I spent a little time yesterday at the Marina Abramovic show at MoMa. The show was moving and surpising to me: one does not often have permission to stare at another person as if they are an object. And maybe this permission is inherent in all performance, but it was particularly palpable in this show.
As nude performers stood facing each other in a doorway, people stared, considered, and dared one another to pass through the space between them. I watched a group of middle-aged women pass through, one by one, high-fiving each other and giggling as they reached the other side.

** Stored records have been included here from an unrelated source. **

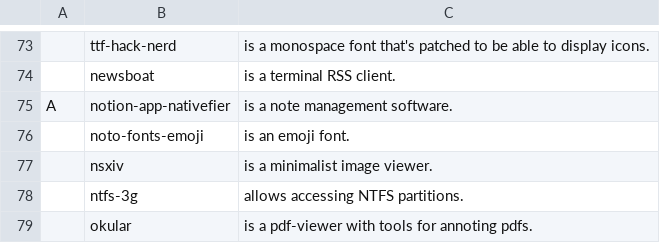
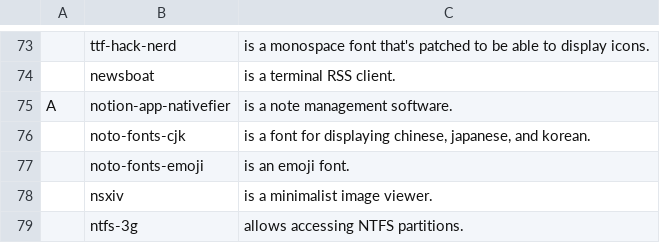
Before and after one commit to robert-lag/arch-linux-bootstrap, a CSV file: programs.csv, drawn as a sheet; only a part is shown, gaps mark what is left out; the shorter side is filled out with more unchanged rows; the diff names each change by its address in the sheet, - before the commit and + after, or states it on an @@ line.

Commit message:
feat: add support for displaying asian characters

```diff
--- a/programs.csv
+++ b/programs.csv
+row 76:  | noto-fonts-cjk | is a font for displaying chinese, japanese, and korean.
```
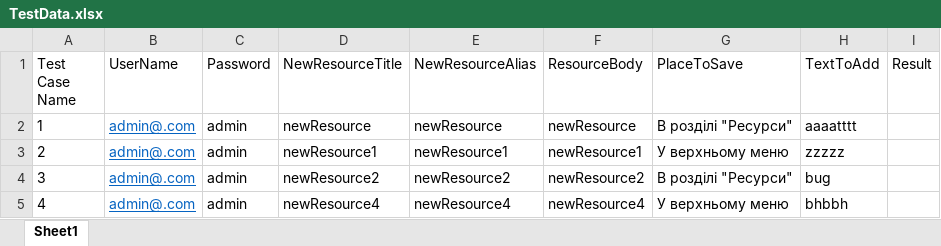
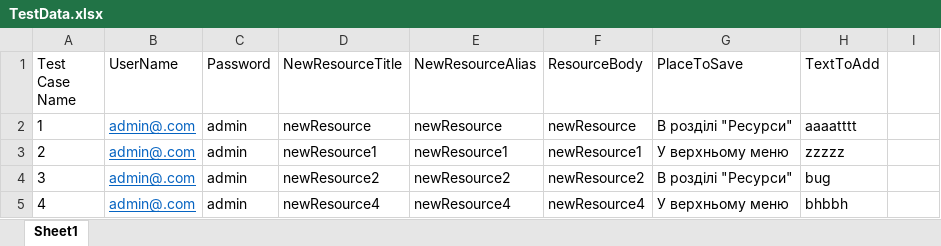
Before and after one commit to ITsvetkoFF/KV005, an Excel workbook: resources/TestData.xlsx, sheet Sheet1, drawn as a sheet; values as stored, in another font and other column widths than the file's, no borders; charts and pictures not drawn; the diff names each change by its address in the sheet, - before the commit and + after, or states it on an @@ line.

```diff
--- a/resources/TestData.xlsx (sheet Sheet1)
+++ b/resources/TestData.xlsx (sheet Sheet1)
-I1: Result
+I1: (empty)
```
Also changed, not shown: charts or pictures, resources/LocalTestData.xlsx, resources/RemoteTestData.xlsx, 9 other files.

In a moving installation called Luminosity, a nude woman displays herself on a pedestal high on a gallery wall, framed by a rectangle of white light, her arms splayed Christ-like. Her position, displayed as art object on the wall rather than within the visitor’s space, made looking the easy and obvious response. It was a fascinating contrast with the the performers on the gallery floor–a study in the subtle rules that govern looking.